Hauser & Wirth Somerset, Bruton, UK
Zihan Karim, Various Way of Departure, 2017, video still. Courtesy: Samdani Art Foundation
Can an alternative arts network, unmediated by the West's commercial capitals and burgeoning arts economies of China...
‘That moment, that smile’: collaborators of the filmmaker pay tribute to a force in California's film and music scenes...
In further news: We Are Not Surprised collective calls for boycott of Artforum, accuses it of 'empty politics'; Frida...
We Are Not Surprised group calls for the magazine to remove Knight Landesman as co-owner and withdraw move to dismiss...
Paul Thomas Anderson's latest film is both gorgeous and troubling in equal measure
With Zona Maco opening in the city today, a guide to the best exhibitions across the Mexican capital
The question at the heart of Manchester Art Gallery’s artwork removal: what are the risks when cultural programming...
In further news: Sonia Boyce explains removal of Manchester Art Gallery’s nude nymphs; Creative Scotland responds to...
Ahead of the India Art Fair running this weekend in the capital, a guide to the best shows to see around town
The gallery argues that the funding body is no longer supportive of institutions that maintain a principled refusal of...
The Dutch museum’s decision to remove a bust of its namesake is part of a wider reconsideration of colonial histories,...
At New York’s Metrograph, a diverse film programme addresses a ‘central problem’ of feminist filmmaking
Ronald Jones pays tribute to a rare critic, art historian, teacher and friend who coined the term Post-Minimalism
In further news: curators rally behind Laura Raicovich; Glasgow's Transmission Gallery responds to loss of Creative...
Nottingham Contemporary, UK
‘An artist in a proud and profound sense, whether he liked it or not’ – a tribute by Michael Bracewell
Ahead of a show at Amsterdam’s EYE Filmmuseum, how the documentarian’s wandering gaze takes in China’s landscapes of...
In further news: Stedelijk explains why it cancelled Ettore Sottsass retrospective; US National Gallery of Art cancels...
With 11 of her works on show at the Musée d'Orsay, one of the most underrated artists in modern European history is...
Reopening after a two-year hiatus, London’s brutalist landmark is more than a match for the photographer’s blockbuster...
What the Google Arts & Culture app tells us about our selfie obsession
At a time of #metoo fearlessness, a collection of female critics interrogate their own fandom for music’s most...
A rare, in-depth interview with fashion designer Jil Sander

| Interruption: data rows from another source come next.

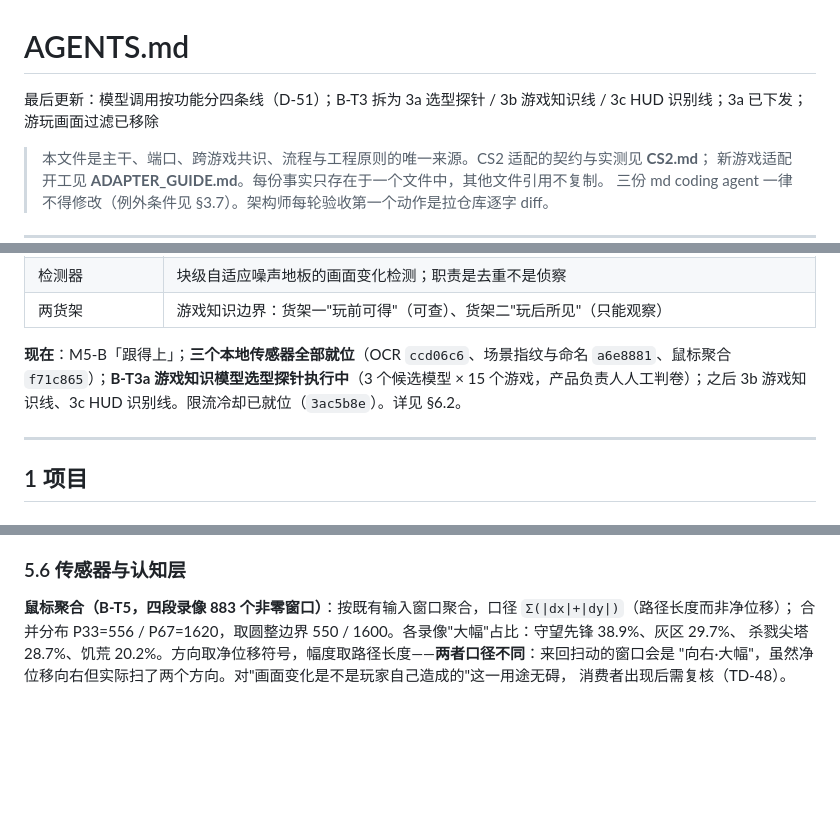
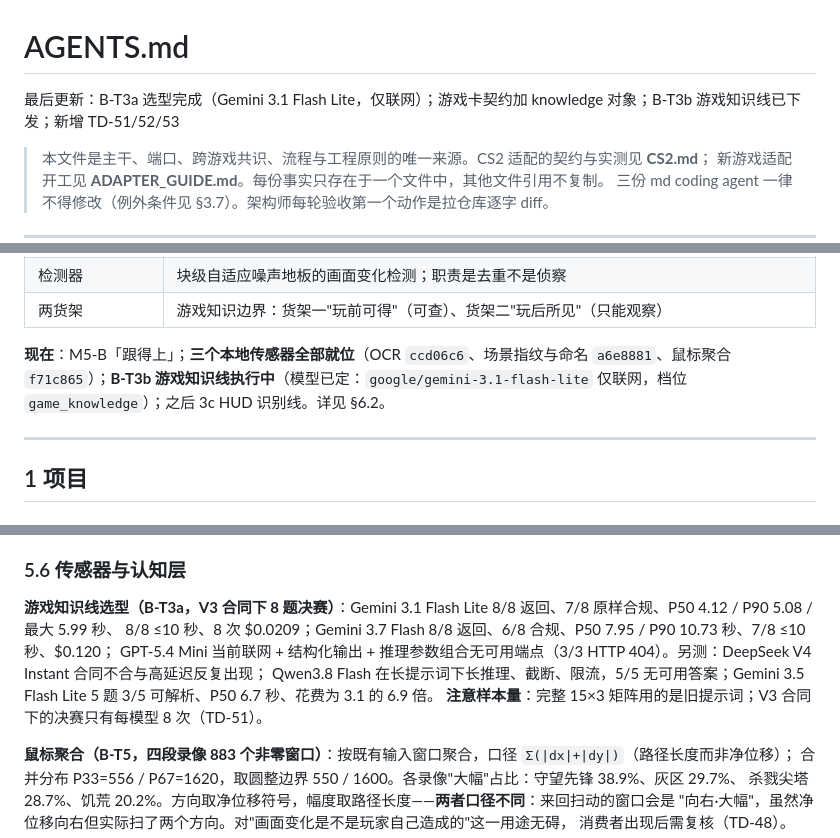
Before and after one commit to 1cebox616/AI-Gaming-Pet, a Markdown page: AGENTS.md, 3 parts joined by grey strips. GitHub-like rendering; blank space fills up the shorter version.

```diff
--- a/AGENTS.md
+++ b/AGENTS.md
@@ -1,5 +1,5 @@
 # AGENTS.md
-最后更新：模型调用按功能分四条线（D-51）；B-T3 拆为 3a 选型探针 / 3b 游戏知识线 / 3c HUD 识别线；3a 已下发；游玩画面过滤已移除
+最后更新：B-T3a 选型完成（Gemini 3.1 Flash Lite，仅联网）；游戏卡契约加 knowledge 对象；B-T3b 游戏知识线已下发；新增 TD-51/52/53
 
 > 本文件是主干、端口、跨游戏共识、流程与工程原则的唯一来源。CS2 适配的契约与实测见 **CS2.md**；
 > 新游戏适配开工见 **ADAPTER_GUIDE.md**。每份事实只存在于一个文件中，其他文件引用不复制。
@@ -40,7 +40,7 @@
 | 检测器 | 块级自适应噪声地板的画面变化检测；职责是去重不是侦察 |
 | 两货架 | 游戏知识边界：货架一"玩前可得"（可查）、货架二"玩后所见"（只能观察） |
 
-**现在**：M5-B「跟得上」；**三个本地传感器全部就位**（OCR `ccd06c6`、场景指纹与命名 `a6e8881`、鼠标聚合 `f71c865`）；**B-T3a 游戏知识模型选型探针执行中**（3 个候选模型 × 15 个游戏，产品负责人人工判卷）；之后 3b 游戏知识线、3c HUD 识别线。限流冷却已就位（`3ac5b8e`）。详见 §6.2。
+**现在**：M5-B「跟得上」；**三个本地传感器全部就位**（OCR `ccd06c6`、场景指纹与命名 `a6e8881`、鼠标聚合 `f71c865`）；**B-T3b 游戏知识线执行中**（模型已定：`google/gemini-3.1-flash-lite` 仅联网，档位 `game_knowledge`）；之后 3c HUD 识别线。详见 §6.2。
 
 ---
 
@@ -706,6 +720,12 @@ WinRT 无置信度、多次识别可互相矛盾：OCR 输出是**证词不是
 
 ### 5.6 传感器与认知层
 
+**游戏知识线选型（B-T3a，V3 合同下 8 题决赛）**：Gemini 3.1 Flash Lite 8/8 返回、7/8 原样合规、P50 4.12 / P90 5.08 / 最大 5.99 秒、
+8/8 ≤10 秒、8 次 $0.0209；Gemini 3.7 Flash 8/8 返回、6/8 合规、P50 7.95 / P90 10.73 秒、7/8 ≤10 秒、$0.120；
+GPT-5.4 Mini 当前联网 + 结构化输出 + 推理参数组合无可用端点（3/3 HTTP 404）。另测：DeepSeek V4 Instant 合同不合与高延迟反复出现；
+Qwen3.8 Flash 在长提示词下长推理、截断、限流，5/5 无可用答案；Gemini 3.5 Flash Lite 5 题 3/5 可解析、P50 6.7 秒、花费为 3.1 的 6.9 倍。
+**注意样本量**：完整 15×3 矩阵用的是旧提示词；V3 合同下的决赛只有每模型 8 次（TD-51）。
+
 **鼠标聚合（B-T5，四段录像 883 个非零窗口）**：按既有输入窗口聚合，口径 `Σ(|dx|+|dy|)`（路径长度而非净位移）；
 合并分布 P33=556 / P67=1620，取圆整边界 550 / 1600。各录像"大幅"占比：守望先锋 38.9%、灰区 29.7%、
 杀戮尖塔 28.7%、饥荒 20.2%。方向取净位移符号，幅度取路径长度——**两者口径不同**：来回扫动的窗口会是
```
Also changed, not shown: other parts of AGENTS.md (+29 -8 lines).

Latest Magazines

frieze magazine

October 2017

frieze magazine

November - December 2017

frieze magazine

January - February 2018